Change detection data:
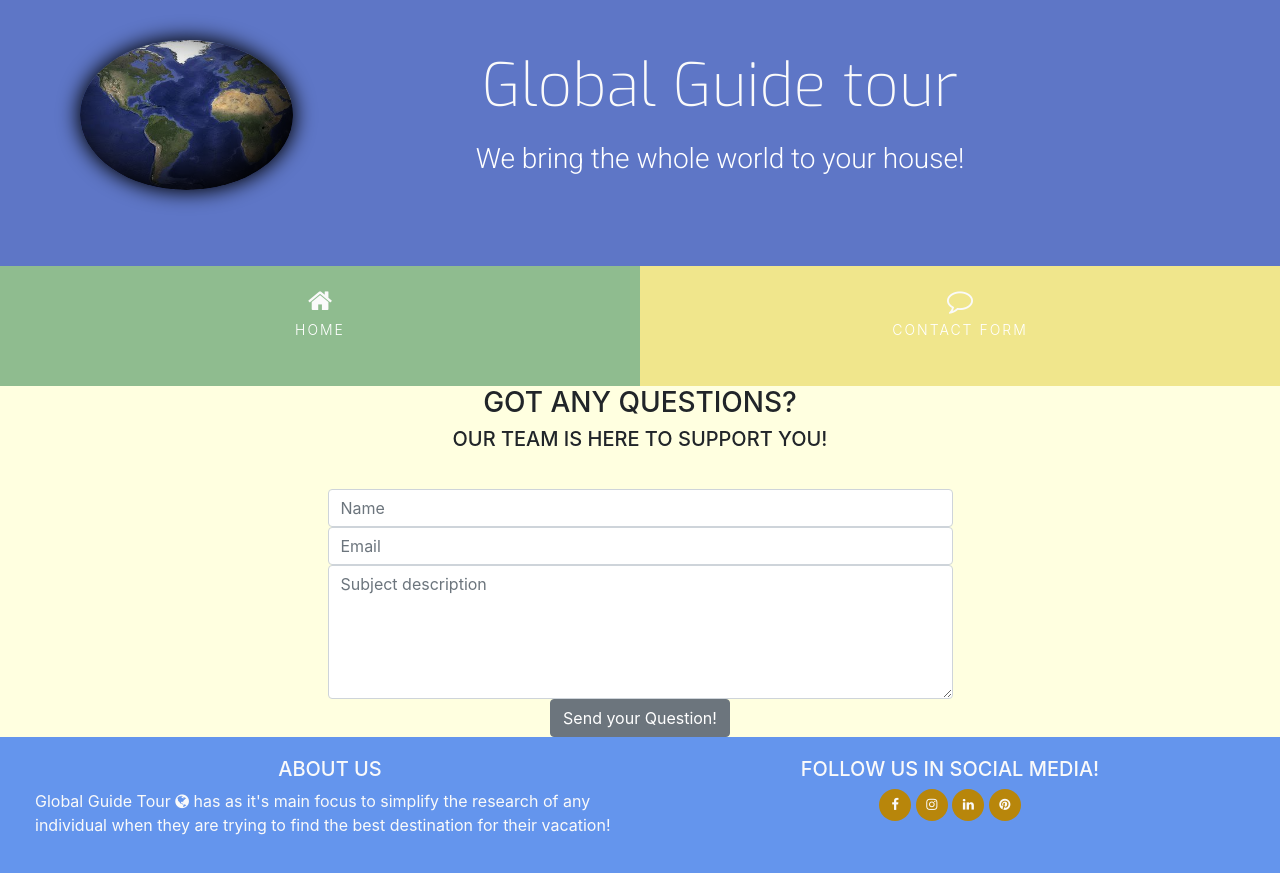
Repository: Bumper0417/2nd-Milestone-Project-with-Javascript
Page: contact-form.html
The author's editor kept a record of every edit. The page is drawn from the files as they stood at one moment, then again after the next edit.
The browser window is 1280 px wide. The pictures show the whole page.
Some web libraries are served in a nearby version.

Above is the page before.

After the next edit:
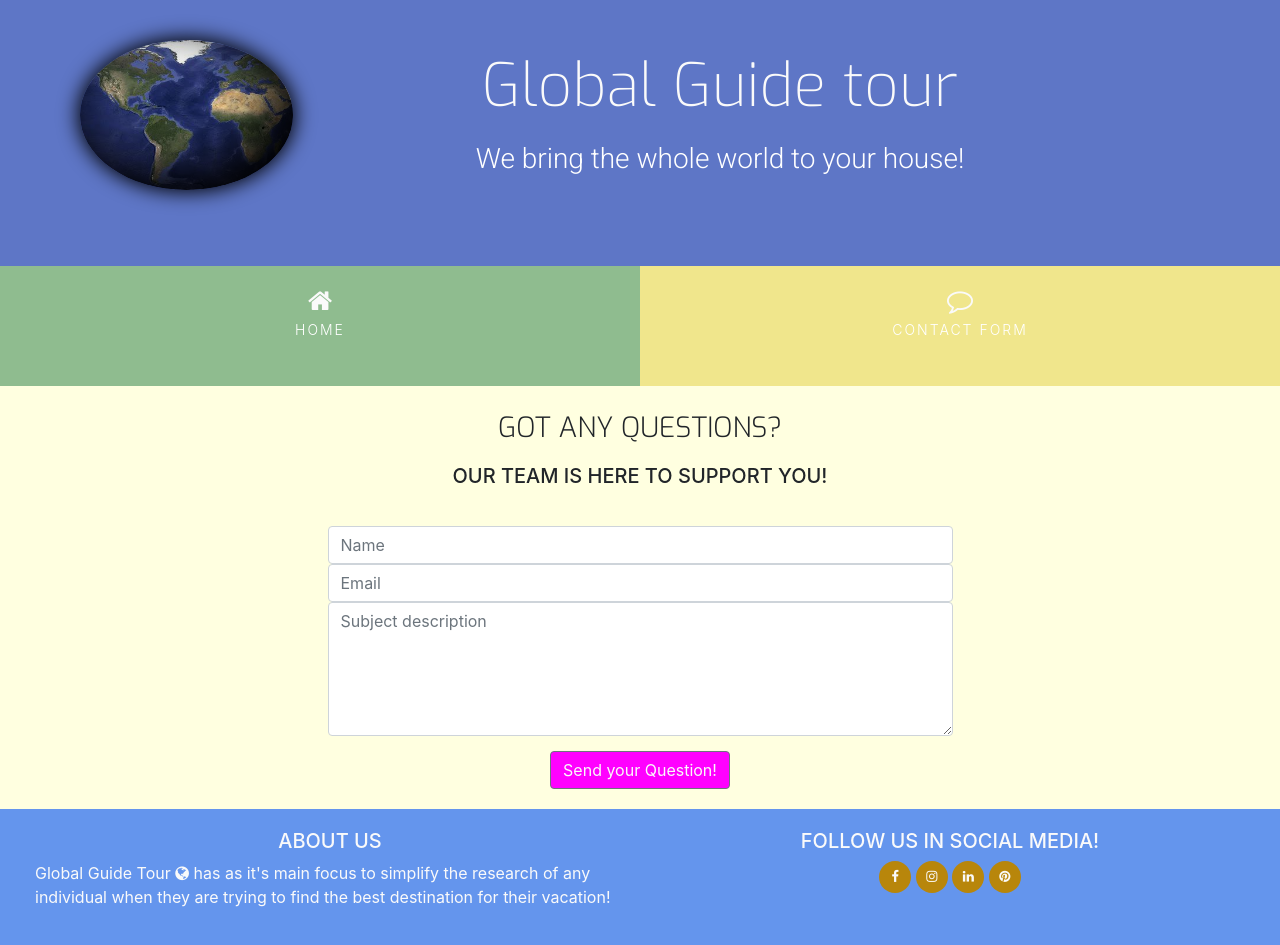
The edit:
--- a/assets/css/style.css
+++ b/assets/css/style.css
@@ -249,6 +249,29 @@
   text-align: center;
 }
 
+/*--------Contact Form------*/
+
+.contact-heading{
+    font-family: "Exo", sans-serif;
+    font-weight: 300;
+    margin-top: 25px;
+    margin-bottom: 20px;
+
+}
+
+.center-form{
+    padding-top: 10px;
+    margin:0 auto;
+    max-width: 70%;
+
+}
+
+button[type="submit"]{
+    margin-top: 15px;
+    margin-bottom: 20px;
+    color:#fafafa;
+    background-color: 	#FF00FF;}
+
 /*--------Media Queries------*/
 
 @media(min-width: 992px){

◆ **What the task asks**: Since only the text is needed, retype the data above exactly and omit the pictures.

◆ **Answer section**:
Repository: Bumper0417/2nd-Milestone-Project-with-Javascript
Page: contact-form.html
The author's editor kept a record of every edit. The page is drawn from the files as they stood at one moment, then again after the next edit.
The browser window is 1280 px wide. The pictures show the whole page.
Some web libraries are served in a nearby version.

Above is the page before.

After the next edit:
The edit:
--- a/assets/css/style.css
+++ b/assets/css/style.css
@@ -249,6 +249,29 @@
   text-align: center;
 }
 
+/*--------Contact Form------*/
+
+.contact-heading{
+    font-family: "Exo", sans-serif;
+    font-weight: 300;
+    margin-top: 25px;
+    margin-bottom: 20px;
+
+}
+
+.center-form{
+    padding-top: 10px;
+    margin:0 auto;
+    max-width: 70%;
+
+}
+
+button[type="submit"]{
+    margin-top: 15px;
+    margin-bottom: 20px;
+    color:#fafafa;
+    background-color: 	#FF00FF;}
+
 /*--------Media Queries------*/
 
 @media(min-width: 992px){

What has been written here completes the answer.